= WORK ITEM =
What number of lines in the records below hold the word "version"? Give that number alone.

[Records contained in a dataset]
☆ ☆ ☆ ☆
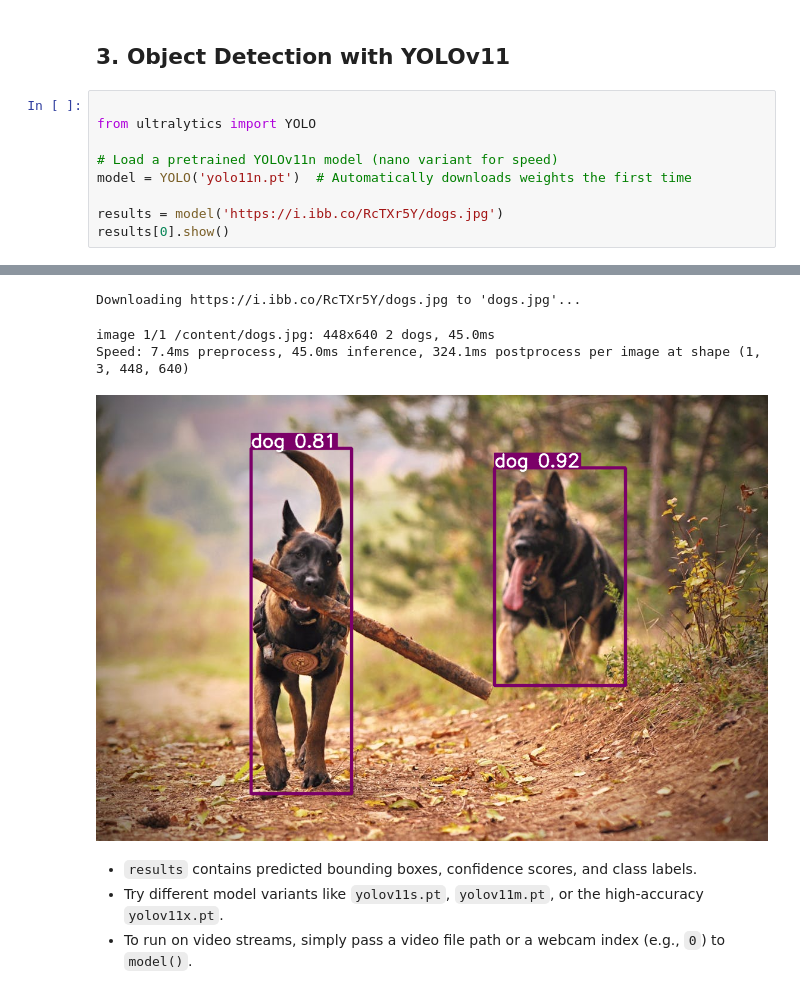
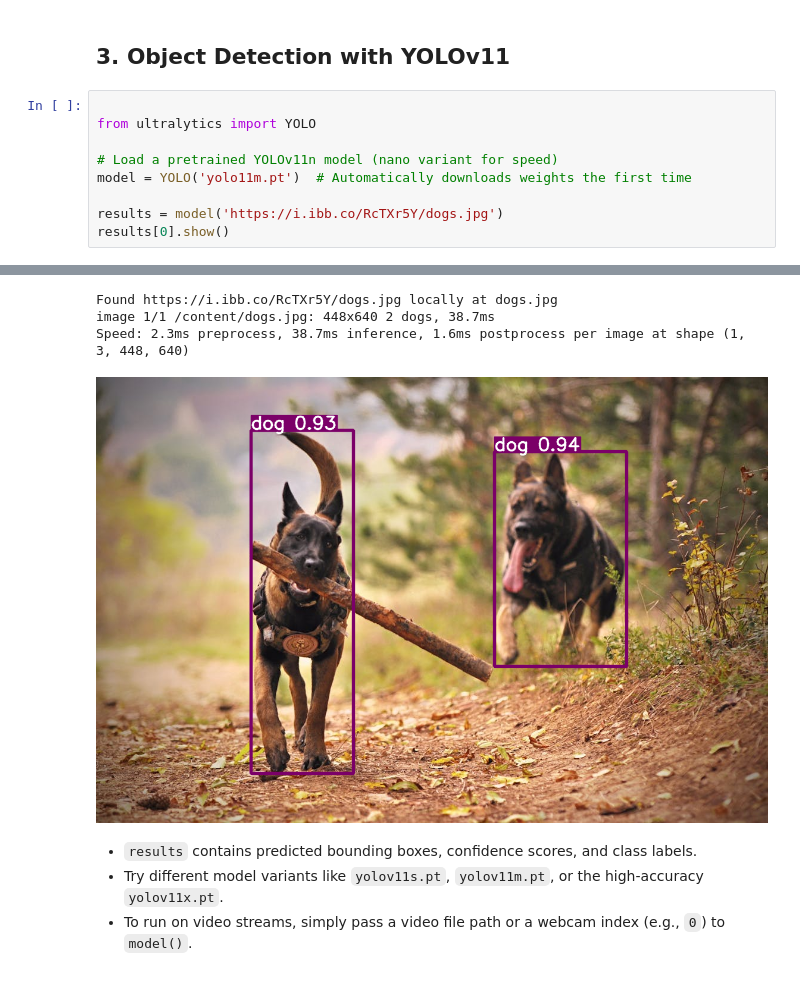
Before and after one commit to i-zeeshan-afzal/cv-intro, a Jupyter notebook: intro_computer_vision.ipynb, the cells around one changed output, grey strips where cells are left out. Drawn from its saved outputs; the diff is of its cells as text.

```diff
--- a/intro_computer_vision.ipynb
+++ b/intro_computer_vision.ipynb
@@ -88,7 +88,7 @@ The filters above demonstrate noise reduction (`GaussianBlur`, `medianBlur`) and
 from ultralytics import YOLO
 
 # Load a pretrained YOLOv11n model (nano variant for speed)
-model = YOLO('yolo11n.pt')  # Automatically downloads weights the first time
+model = YOLO('yolo11m.pt')  # Automatically downloads weights the first time
 
 results = model('https://i.ibb.co/RcTXr5Y/dogs.jpg')
 results[0].show()
@@ -97,7 +97,7 @@ Downloading https://github.com/ultralytics/assets/releases/download/v8.3.0/yolo1
-Downloading https://i.ibb.co/RcTXr5Y/dogs.jpg to 'dogs.jpg'...
+Found https://i.ibb.co/RcTXr5Y/dogs.jpg locally at dogs.jpg
+image 1/1 /content/dogs.jpg: 448x640 2 dogs, 38.7ms
+Speed: 2.3ms preprocess, 38.7ms inference, 1.6ms postprocess per image at shape (1, 3, 448, 640)
-image 1/1 /content/dogs.jpg: 448x640 2 dogs, 45.0ms
-Speed: 7.4ms preprocess, 45.0ms inference, 324.1ms postprocess per image at shape (1, 3, 448, 640)
-[figure, old version]
+[figure, new version]
 # %% [markdown]
 
 * `results` contains predicted bounding boxes, confidence scores, and class labels.
```
Also changed, not shown: parts of 1 cell of this notebook.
☆ ☆ ☆ ☆
= TASK OUTPUT =
2